Data for this task>
---+---
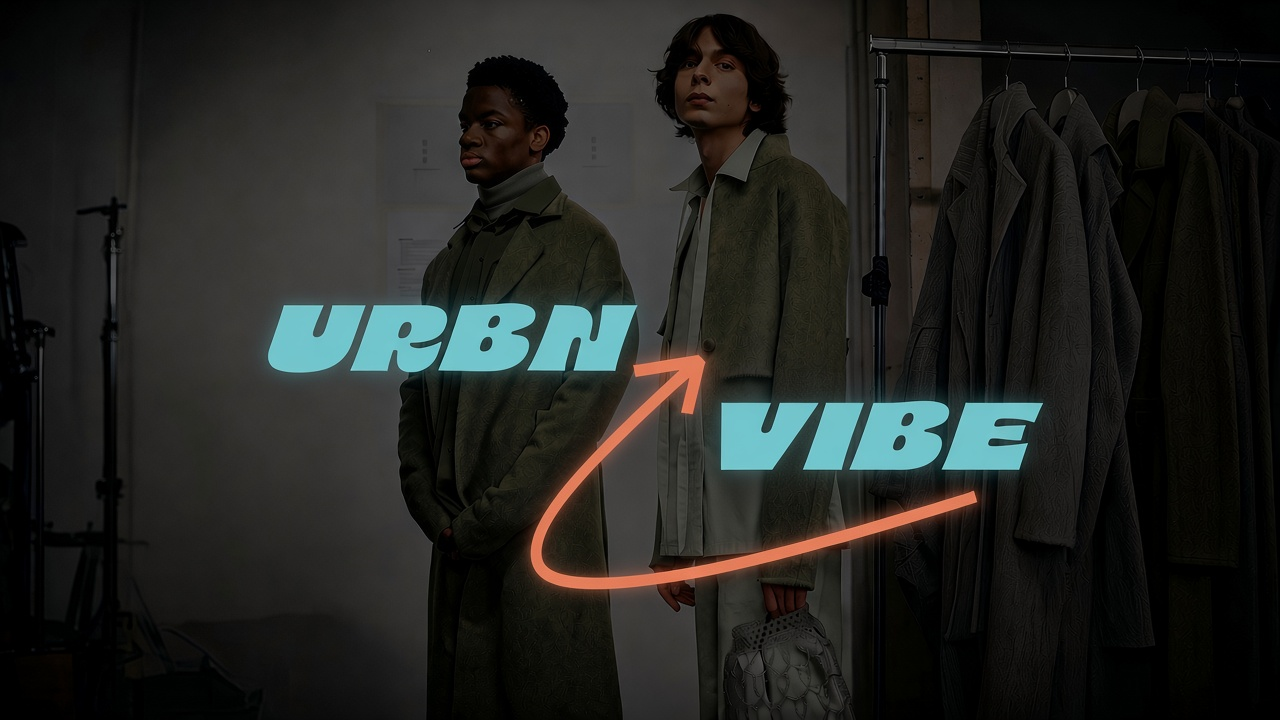
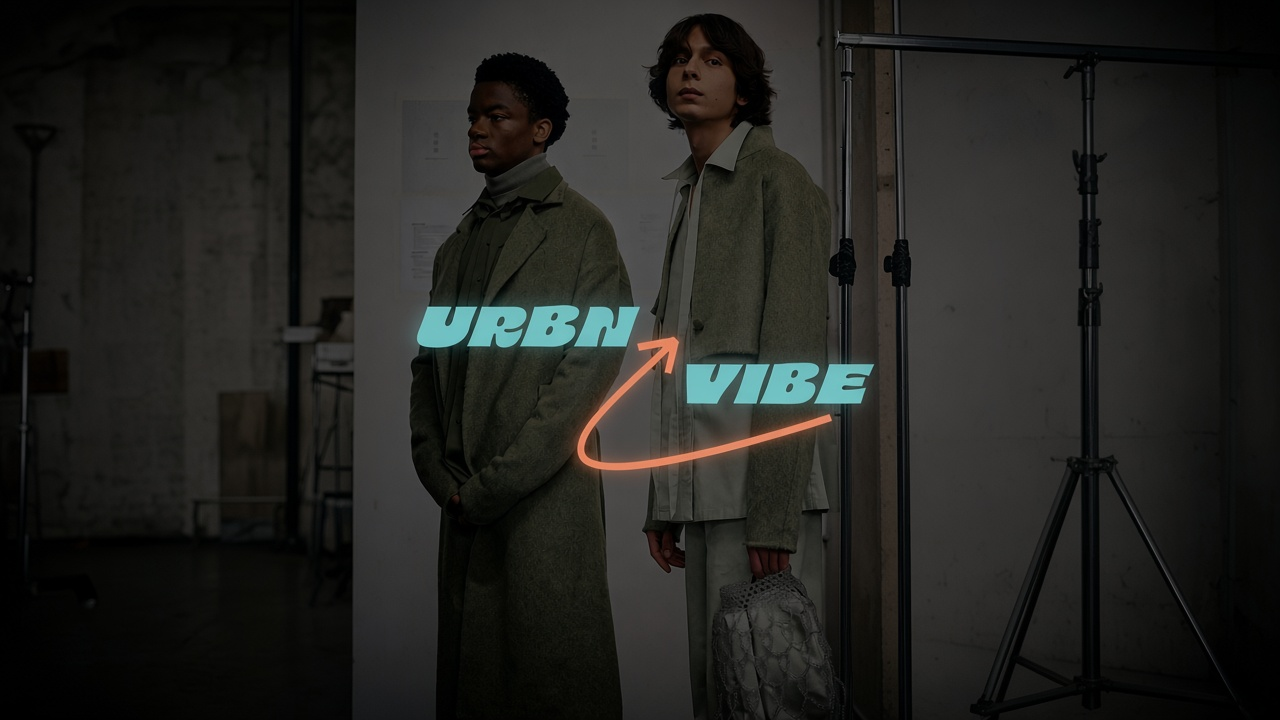
urbnvibe bilder geändert, small und big

diff --git a/urbnvibe.html b/urbnvibe.html
@@ -7,16 +7,8 @@
 
     <title>URBNVIBE – Projekte</title>
 
-    <!-- =========================================================
-         PRELOADS
-         ========================================================= -->
-
     <link rel="preload" as="image" href="cards/card-big-urbnvibe.jpg">
 
-
-    <!-- =========================================================
-         FAVICONS
-         ========================================================= -->
 
     <link rel="apple-touch-icon" sizes="180x180" href="/apple-touch-icon.png">
     <link rel="icon" type="image/png" sizes="32x32" href="/favicon-32x32.png">
@@ -26,30 +18,14 @@
     <link rel="manifest" href="/site.webmanifest">
 
 
-    <!-- =========================================================
-         DEIN GLOBALER STYLE
-         ========================================================= -->
-
     <link rel="stylesheet" href="style.css?v=1.1">
 
-
-    <!-- =========================================================
-         FONTAWESOME
-         ========================================================= -->
 
     <link rel="stylesheet" href="https://cdnjs.cloudflare.com/ajax/libs/font-awesome/6.4.0/css/all.min.css">
 
 
-    <!-- =========================================================
-         INTER FONT
-         ========================================================= -->
-
     <link href="https://fonts.googleapis.com/css2?family=Inter:wght@300;400;600;800;900&display=swap" rel="stylesheet">
 
-
-    <!-- =========================================================
-         INTERNES URBNVIBE CSS
-         ========================================================= -->
 
     <style>
         /* =====================================================
@@ -59,7 +35,7 @@
         html {
             visibility: visible !important;
             opacity: 1 !important;
-            scroll-behavior: auto; /* Auf auto setzen für direkteres Scroll-Gefühl beim Effekt */
+            scroll-behavior: auto;
         }
 
         body {
@@ -76,15 +52,13 @@
            SCROLL-ANIMATION-BEREICH (HERO + FLYER)
            ===================================================== */
 
-        /* Dieser Track bestimmt, wie lange der Pin-Effekt dauert */
         .scroll-sequence {
             position: relative;
-            height: 250vh; /* 2.5x Bildschirmhöhe Scroll-Zeit, bevor es normal weitergeht */
+            height: 250vh;
             width: 100%;
             background-color: #0d0d0d;
         }
 
-        /* Der fixierte Container während des Scrollens */
         .sticky-container {
             position: sticky;
             top: 0;
@@ -111,11 +85,12 @@
             width: 100% !important;
             height: 100% !important;
             object-fit: cover !important;
+            object-position: center !important;
             border-radius: 0 !important;
             margin: 0 !important;
         }
 
-        /* Der Fade ins Dunkle (passt sich der Hintergrundfarbe an) */
+        /* Overlay für den Dunkel-Fade */
         .hero-overlay {
             position: absolute;
             top: 0;
@@ -127,7 +102,7 @@
             z-index: 2;
         }
 
-        /* Container für die Flyer, der von unten hochkommt */
+        /* Container für die Flyer (kommt von unten hoch) */
         .flyer-layer {
             position: absolute;
             top: 0;
@@ -136,10 +111,10 @@
             height: 100%;
             z-index: 3;
             display: flex;
-            align-items: center; /* Zentriert den Content vertikal */
+            align-items: center;
             justify-content: center;
-            opacity: 0; /* Startet unsichtbar */
-            transform: translateY(100vh); /* Startet unterhalb des Bildschirms */
+            opacity: 0;
+            transform: translateY(100vh);
         }
 
         .flyer-layer-inner {
@@ -164,8 +139,6 @@
             width: 100% !important;
             max-width: 1400px !important;
             margin: 0 auto !important;
-            
-            /* Weniger Padding oben, da der Flyer schon drüber gezeigt wurde */
             padding: 60px 40px 130px !important; 
             box-sizing: border-box !important;
         }
@@ -190,8 +163,6 @@
             padding: 0 !important;
         }
 
-        /* Flyer Sektion innerhalb der Animation hat kein Margin bottom mehr, 
-           da sie per Flexbox zentriert wird */
         .flyer-layer-inner .urbnvibe-section {
             margin-bottom: 0 !important; 
         }
@@ -244,7 +215,7 @@
 
 
         /* =====================================================
-           FLYER
+           FLYER GRID
            ===================================================== */
 
         .urbnvibe-flyer-grid {
@@ -265,7 +236,7 @@
             visibility: visible !important;
             opacity: 1 !important;
             border-radius: 6px !important;
-            box-shadow: 0 15px 40px rgba(0,0,0,0.4); /* Leichter Schatten für Tiefe beim rein-sliden */
+            box-shadow: 0 15px 40px rgba(0,0,0,0.4);
         }
 
 
@@ -329,7 +300,6 @@
         /* =====================================================
            DETAILS & LOGO & VIDEO & CREATIVES
            ===================================================== */
-        /* ... (Dein restliches CSS bleibt hier 1:1 gleich) ... */
 
         .urbnvibe-details { display: block !important; visibility: visible !important; opacity: 1 !important; width: 100% !important; margin: 25px 0 0 0 !important; padding: 0 !important; list-style: none !important; }
         .urbnvibe-details li { display: flex !important; justify-content: space-between !important; align-items: flex-start !important; width: 100% !important; margin: 0 !important; padding: 13px 0 !important; border-top: 1px solid currentColor !important; color: inherit !important; }
@@ -350,12 +320,20 @@
 
 
         /* =====================================================
-           MOBILE / TABLET
+           RESPONSIVE (UNTER 1100PX & TABLET/MOBILE)
            ===================================================== */
+
+        /* Optimierung für Bildschirme kleiner als 1100px */
+        @media (max-width: 1099px) {
+            .urbnvibe-hero-img {
+                object-fit: cover !important;
+                object-position: center center !important;
+            }
+        }
 
         @media (max-width: 900px) {
             #urbnvibe-page { padding: 40px 25px 90px !important; }
-            .flyer-layer-inner { padding: 0 25px; } /* Mobile Padding für die Animation */
+            .flyer-layer-inner { padding: 0 25px; }
             
             .urbnvibe-section { margin-bottom: 90px !important; }
             .urbnvibe-two-column, .urbnvibe-two-column.reverse { grid-template-columns: 1fr !important; column-gap: 0 !important; row-gap: 45px !important; }
@@ -368,10 +346,6 @@
             .urbnvibe-logo-container { justify-content: flex-start !important; }
             .urbnvibe-logo-container img { width: min(100%, 550px) !important; }
         }
-
-        /* =====================================================
-           SMARTPHONE
-           ===================================================== */
 
         @media (max-width: 600px) {
             #urbnvibe-page { padding: 30px 18px 70px !important; }
@@ -388,35 +362,24 @@
 
 <body>
 
-    <!-- =========================================================
-         HEADER
-         ========================================================= -->
     <div id="header-placeholder"></div>
 
-
-    <!-- =========================================================
-         SCROLL-SEQUENCE (HERO & FLYER REVEAL)
-         ========================================================= -->
 
     <div class="scroll-sequence">
         <div class="sticky-container">
             
-            <!-- 1. Hero Image im Hintergrund -->
             <picture class="urbnvibe-hero-picture">
-                <source media="(max-width: 768px)" srcset="cards/card-small-urbnvibe.jpg">
+                <source media="(max-width: 644px)" srcset="cards/card-small-urbnvibe.jpg">
                 <img src="cards/card-big-urbnvibe.jpg" alt="URBNVIBE Hero Image" class="urbnvibe-hero-img">
             </picture>
             
-            <!-- 2. Overlay, das beim Scrollen schwarz wird -->
             <div class="hero-overlay"></div>
             
-            <!-- 3. Die Flyer-Sektion, die hoch slidet -->
             <div class="flyer-layer">
                 <div class="flyer-layer-inner">
                     <section class="urbnvibe-section">
                         <div class="urbnvibe-two-column flyer-column">
                             
-                            <!-- BILDER -->
                             <div class="urbnvibe-media">
                                 <div class="urbnvibe-flyer-grid">
                                     <img src="images/flyer_seite_1.jpg" alt="URBNVIBE Flyer Seite 1">
@@ -424,7 +387,6 @@
                                 </div>
                             </div>
 
-                            <!-- TEXT -->
                             <div class="urbnvibe-info">
                                 <span class="urbnvibe-info-label">01 / Print Design</span>
                                 <h2>Flyer Design</h2>
@@ -442,15 +404,8 @@
     </div>
 
 
-    <!-- =========================================================
-         NORMALER SCROLL-CONTENT (Schliesst sich nahtlos an)
-         ========================================================= -->
-
     <main id="urbnvibe-page">
 
-        <!-- =====================================================
-             02 — LOGO
-             ===================================================== -->
         <section class="urbnvibe-section">
             <div class="urbnvibe-two-column reverse">
                 <div class="urbnvibe-info">
@@ -469,9 +424,6 @@
         </section>
 
 
-        <!-- =====================================================
-             03 — VIDEO
-             ===================================================== -->
         <section class="urbnvibe-section">
             <div class="urbnvibe-two-column">
                 <div class="urbnvibe-media">
@@ -486,16 +438,13 @@
                     <span class="urbnvibe-info-label">03 / Motion Design</span>
                     <h2>Awareness Video</h2>
                     <p class="urbnvibe-info-description">
-                        Ein dynamisch geschnittenes Motion-Design-Video, das den urbanen Vibe der Marke in Bewegung versetzt. Durch rhythmische Bildwechsel und abgestimmte Grafiken wird URBNVIBE lebendig inszeniert.
+                        Ein dynamisch geschnittes Motion-Design-Video, das den urbanen Vibe der Marke in Bewegung versetzt. Durch rhythmische Bildwechsel und abgestimmte Grafiken wird URBNVIBE lebendig inszeniert.
                     </p>
                 </div>
             </div>
         </section>
 
 
-        <!-- =====================================================
-             04 — CREATIVES
-             ===================================================== -->
         <section class="urbnvibe-section">
             <div class="urbnvibe-creatives-grid">
                 <div class="urbnvibe-creative"><img src="images/creative-1.png" alt="URBNVIBE Creative 1"></div>
@@ -519,17 +468,11 @@
     </main>
 
 
-    <!-- =========================================================
-         FOOTER
-         ========================================================= -->
     <div id="footer-placeholder"></div>
 
     <script src="header.js"></script>
 
 
-    <!-- =========================================================
-         ANIMATION SCRIPT
-         ========================================================= -->
     <script>
         document.addEventListener("scroll", () => {
             const scrollY = window.scrollY;
@@ -538,7 +481,7 @@
             const overlay = document.querySelector('.hero-overlay');
             const flyerLayer = document.querySelector('.flyer-layer');
 
-            // 1. Fade ins Dunkle (Startet sofort, ist bei 70% der Bildschirmhöhe komplett schwarz)
+            // 1. Fade ins Dunkle
             let fadeProgress = scrollY / (windowH * 0.7);
             if (fadeProgress > 1) fadeProgress = 1;
             if (fadeProgress < 0) fadeProgress = 0;
@@ -547,8 +490,7 @@
                 overlay.style.opacity = fadeProgress;
             }
 
-            // 2. Flyer & Text kommen von unten nach oben (Parallax)
-            // Startet, wenn 30% gescrollt wurde, endet wenn 120% gescrollt wurde
+            // 2. Parallax Reveal der Flyer-Sektion
             let slideStart = windowH * 0.3;
             let slideEnd = windowH * 1.2;
             let slideProgress = (scrollY - slideStart) / (slideEnd - slideStart);
@@ -556,15 +498,11 @@
             if (slideProgress > 1) slideProgress = 1;
             if (slideProgress < 0) slideProgress = 0;
 
-            // Smoothe Easing-Kurve (Damit es sanft abbremst, wenn es in der Mitte ankommt)
             let easeOut = 1 - Math.pow(1 - slideProgress, 3);
 
             if (flyerLayer) {
-                // Bewegt sich von +100vh (unter dem Bildschirm) zu 0 (genau in der Mitte)
                 let yOffset = 100 - (easeOut * 100);
                 flyerLayer.style.transform = `translateY(${yOffset}vh)`;
-                
-                // Opacity steigt leicht an für den perfekten Fade-In Effekt
                 flyerLayer.style.opacity = slideProgress > 0 ? (slideProgress + 0.1) : 0;
             }
         });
---+---
Problem statement> Please filter the listing down to lines that include the word "position".

Solution to the exercise>
             position: relative;
             position: sticky;
+            object-position: center !important;
             position: absolute;
             position: absolute;
+                object-position: center center !important;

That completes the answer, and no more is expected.